◆ The task ◆
I'd like every line from the material below that has "path" in it.

◆ Data under study ◆
== Segment start ==
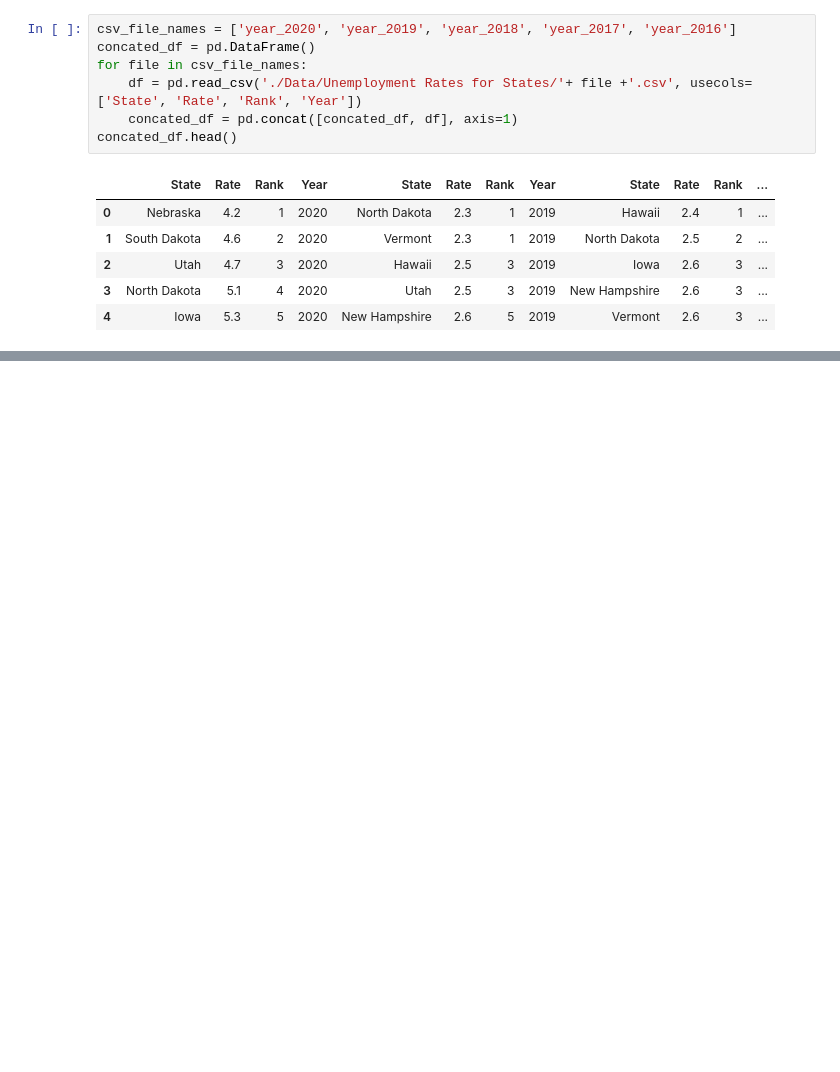
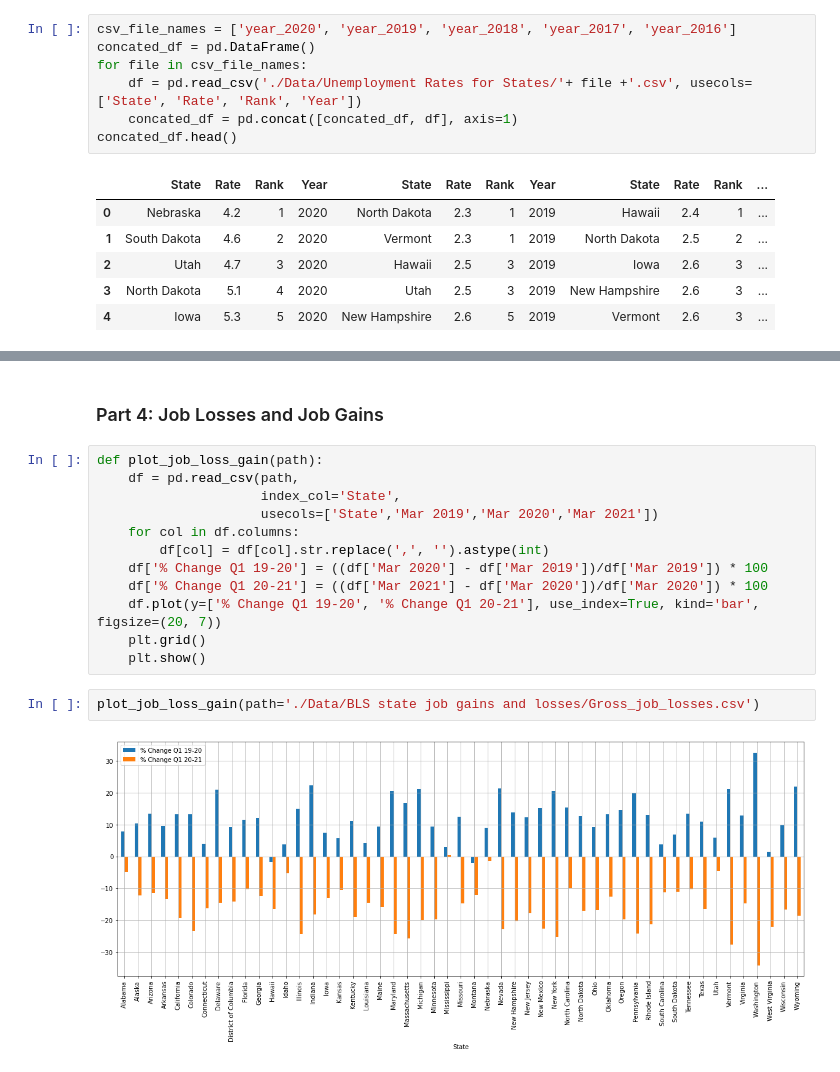
Before and after one commit to Ankita-Khiratkar/2021Fall_finals, a Jupyter notebook: Final_Project.ipynb, the cells around one changed output, grey strips where cells are left out. Saved outputs shown, nothing was run; the diff lists cells and outputs as text; blank space fills up the shorter version.

```diff
--- a/Final_Project.ipynb
+++ b/Final_Project.ipynb
@@ -87,0 +90,18 @@ concated_df.boxplot(column=['Rate'])
+# %% [markdown]
+### Part 4: Job Losses and Job Gains
+# %%
+def plot_job_loss_gain(path):
+    df = pd.read_csv(path,
+                     index_col='State',
+                     usecols=['State','Mar 2019','Mar 2020','Mar 2021'])
+    for col in df.columns:
+        df[col] = df[col].str.replace(',', '').astype(int)
+    df['% Change Q1 19-20'] = ((df['Mar 2020'] - df['Mar 2019'])/df['Mar 2019']) * 100
+    df['% Change Q1 20-21'] = ((df['Mar 2021'] - df['Mar 2020'])/df['Mar 2020']) * 100
+    df.plot(y=['% Change Q1 19-20', '% Change Q1 20-21'], use_index=True, kind='bar', figsize=(20, 7))
+    plt.grid()
+    plt.show()
+# %%
+plot_job_loss_gain(path='./Data/BLS state job gains and losses/Gross_job_losses.csv')
+# %% [output]
+[figure, added]
```
Also changed, not shown: parts of 15 cells of this notebook, 4 other files.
== Segment end ==
◆ Solution to this problem ◆
+def plot_job_loss_gain(path):
+    df = pd.read_csv(path,
+plot_job_loss_gain(path='./Data/BLS state job gains and losses/Gross_job_losses.csv')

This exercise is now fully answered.